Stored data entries

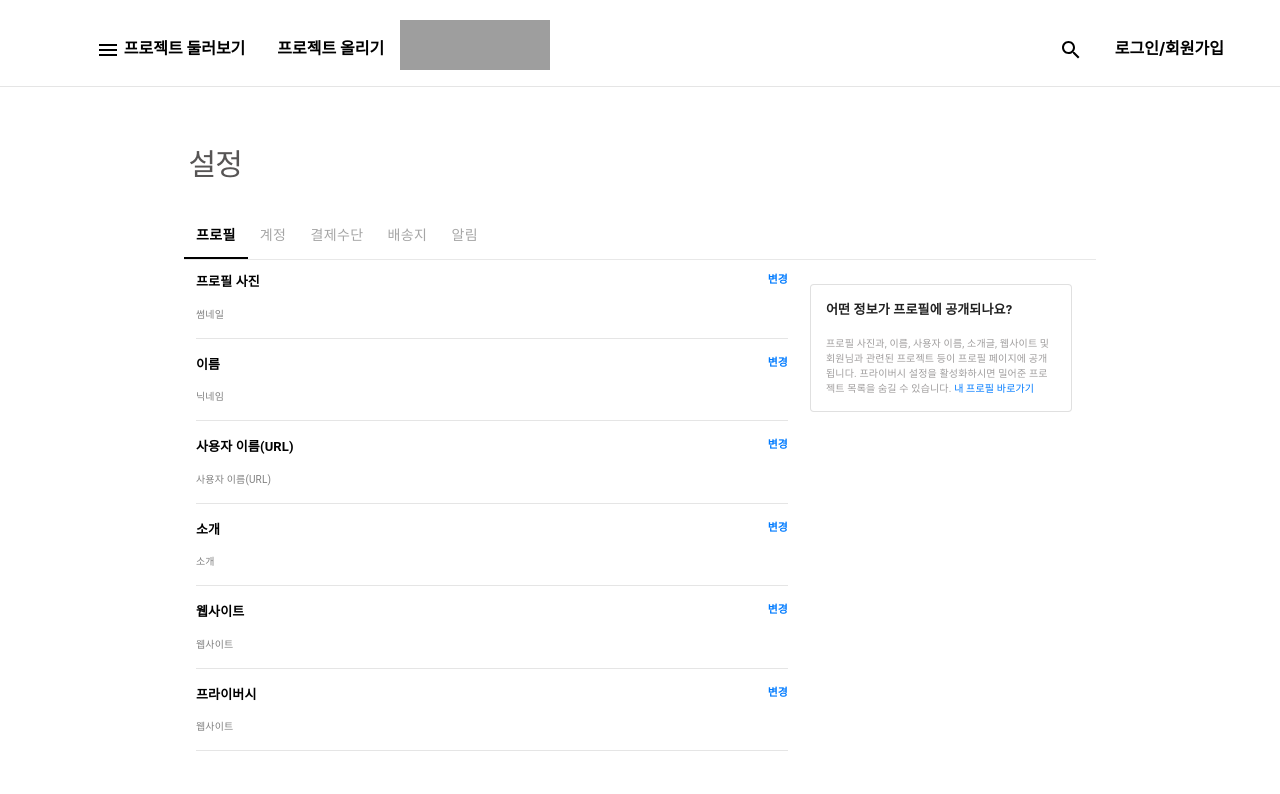
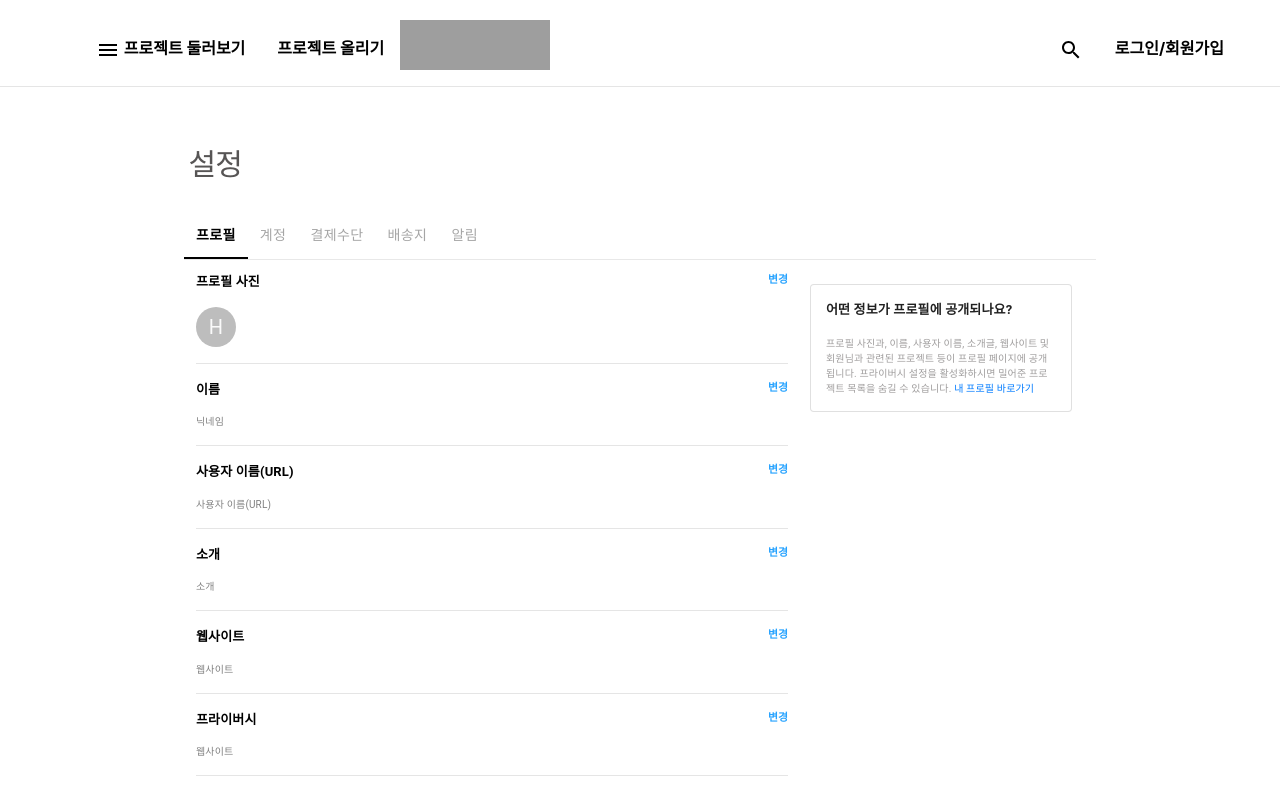
Before and after one commit to Jaeoo14/TBC, a React (Create React App) app in the folder tbc-react-client/: page / in a window 1280 px wide. Shown: the top 794 px of the page. Built offline with nearby package versions, Linux system fonts and the light colour scheme; grey boxes are pictures that could not be loaded.

Commit message:
12/12 worked

```diff
--- a/tbc-react-client/package.json
+++ b/tbc-react-client/package.json
@@ -15,7 +15,7 @@
     "react": "^17.0.1",
     "react-bootstrap": "1.4.0",
     "react-dom": "^17.0.1",
-    "react-router-dom": "5.2.0",
+    "react-router-dom": "^5.2.0",
     "react-scripts": "4.0.1",
     "web-vitals": "^0.2.4"
   },
--- a/tbc-react-client/src/member/components/Tabbar.js
+++ b/tbc-react-client/src/member/components/Tabbar.js
@@ -132,6 +132,7 @@ export default function SimpleTabs() {
           <AntTab label="배송지" />
           <AntTab label="알림" />
         </AntTabs>
+
         <TabPanel value={value} index={0}>
           <Profile />
         </TabPanel>
--- a/tbc-react-client/src/member/components/setting/Profile.js
+++ b/tbc-react-client/src/member/components/setting/Profile.js
@@ -2,6 +2,7 @@ import { Component } from "react";
 import Grid from "@material-ui/core/Grid";
 import "../../style/Setting.css";
 import Paper from "@material-ui/core/Paper";
+import { Avatar, Button } from "@material-ui/core";
 
 class Profile extends Component {
   render() {
@@ -11,16 +12,18 @@ class Profile extends Component {
           <div id="div1">
             프로필 사진
             <span>
-              <a href="#"></a> <a href="#">변경</a>
+              <button>변경</button>
             </span>
           </div>
           <br />
-          <div>썸네일</div>
+          <div>
+            <Avatar>H</Avatar>
+          </div>
           <hr />
           <div id="div1">
             이름
             <span>
-              <a href="#">변경</a>
+              <button>변경</button>
             </span>
           </div>
           <br />
@@ -29,7 +32,7 @@ class Profile extends Component {
           <div id="div1">
             사용자 이름(URL)
             <span>
-              <a href="#">변경</a>
+              <button>변경</button>
             </span>
           </div>
           <br />
@@ -38,7 +41,7 @@ class Profile extends Component {
           <div id="div1">
             소개
             <span>
-              <a href="#">변경</a>
+              <button>변경</button>
             </span>
           </div>
           <br />
@@ -47,7 +50,7 @@ class Profile extends Component {
           <div id="div1">
             웹사이트
             <span>
-              <a href="#">변경</a>
+              <button>변경</button>
             </span>
           </div>
           <br />
@@ -56,7 +59,7 @@ class Profile extends Component {
           <div id="div1">
             프라이버시
             <span>
-              <a href="#">변경</a>
+              <button>변경</button>
             </span>
           </div>
           <br />
--- a/tbc-react-client/src/member/style/Setting.css
+++ b/tbc-react-client/src/member/style/Setting.css
@@ -34,3 +34,14 @@ div {
 #paper {
   margin-left: 10px;
 }
+
+button {
+  background: transparent;
+  border: 0px;
+  padding: 0px;
+  cursor: pointer;
+  color: rgb(39, 163, 255);
+  font-weight: bolder;
+  text-decoration: none;
+  outline: 0;
+}
```
Also changed, not shown: tbc-react-client/src/member/components/Router.js (added, +14 -0 lines), 1 other file (tests, documents, lock files or other folders).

#### Exercise aim:
Without altering anything, output all the lines above but none of the images.

#### Answer box:
Before and after one commit to Jaeoo14/TBC, a React (Create React App) app in the folder tbc-react-client/: page / in a window 1280 px wide. Shown: the top 794 px of the page. Built offline with nearby package versions, Linux system fonts and the light colour scheme; grey boxes are pictures that could not be loaded.

Commit message:
12/12 worked

```diff
--- a/tbc-react-client/package.json
+++ b/tbc-react-client/package.json
@@ -15,7 +15,7 @@
     "react": "^17.0.1",
     "react-bootstrap": "1.4.0",
     "react-dom": "^17.0.1",
-    "react-router-dom": "5.2.0",
+    "react-router-dom": "^5.2.0",
     "react-scripts": "4.0.1",
     "web-vitals": "^0.2.4"
   },
--- a/tbc-react-client/src/member/components/Tabbar.js
+++ b/tbc-react-client/src/member/components/Tabbar.js
@@ -132,6 +132,7 @@ export default function SimpleTabs() {
           <AntTab label="배송지" />
           <AntTab label="알림" />
         </AntTabs>
+
         <TabPanel value={value} index={0}>
           <Profile />
         </TabPanel>
--- a/tbc-react-client/src/member/components/setting/Profile.js
+++ b/tbc-react-client/src/member/components/setting/Profile.js
@@ -2,6 +2,7 @@ import { Component } from "react";
 import Grid from "@material-ui/core/Grid";
 import "../../style/Setting.css";
 import Paper from "@material-ui/core/Paper";
+import { Avatar, Button } from "@material-ui/core";
 
 class Profile extends Component {
   render() {
@@ -11,16 +12,18 @@ class Profile extends Component {
           <div id="div1">
             프로필 사진
             <span>
-              <a href="#"></a> <a href="#">변경</a>
+              <button>변경</button>
             </span>
           </div>
           <br />
-          <div>썸네일</div>
+          <div>
+            <Avatar>H</Avatar>
+          </div>
           <hr />
           <div id="div1">
             이름
             <span>
-              <a href="#">변경</a>
+              <button>변경</button>
             </span>
           </div>
           <br />
@@ -29,7 +32,7 @@ class Profile extends Component {
           <div id="div1">
             사용자 이름(URL)
             <span>
-              <a href="#">변경</a>
+              <button>변경</button>
             </span>
           </div>
           <br />
@@ -38,7 +41,7 @@ class Profile extends Component {
           <div id="div1">
             소개
             <span>
-              <a href="#">변경</a>
+              <button>변경</button>
             </span>
           </div>
           <br />
@@ -47,7 +50,7 @@ class Profile extends Component {
           <div id="div1">
             웹사이트
             <span>
-              <a href="#">변경</a>
+              <button>변경</button>
             </span>
           </div>
           <br />
@@ -56,7 +59,7 @@ class Profile extends Component {
           <div id="div1">
             프라이버시
             <span>
-              <a href="#">변경</a>
+              <button>변경</button>
             </span>
           </div>
           <br />
--- a/tbc-react-client/src/member/style/Setting.css
+++ b/tbc-react-client/src/member/style/Setting.css
@@ -34,3 +34,14 @@ div {
 #paper {
   margin-left: 10px;
 }
+
+button {
+  background: transparent;
+  border: 0px;
+  padding: 0px;
+  cursor: pointer;
+  color: rgb(39, 163, 255);
+  font-weight: bolder;
+  text-decoration: none;
+  outline: 0;
+}
```
Also changed, not shown: tbc-react-client/src/member/components/Router.js (added, +14 -0 lines), 1 other file (tests, documents, lock files or other folders).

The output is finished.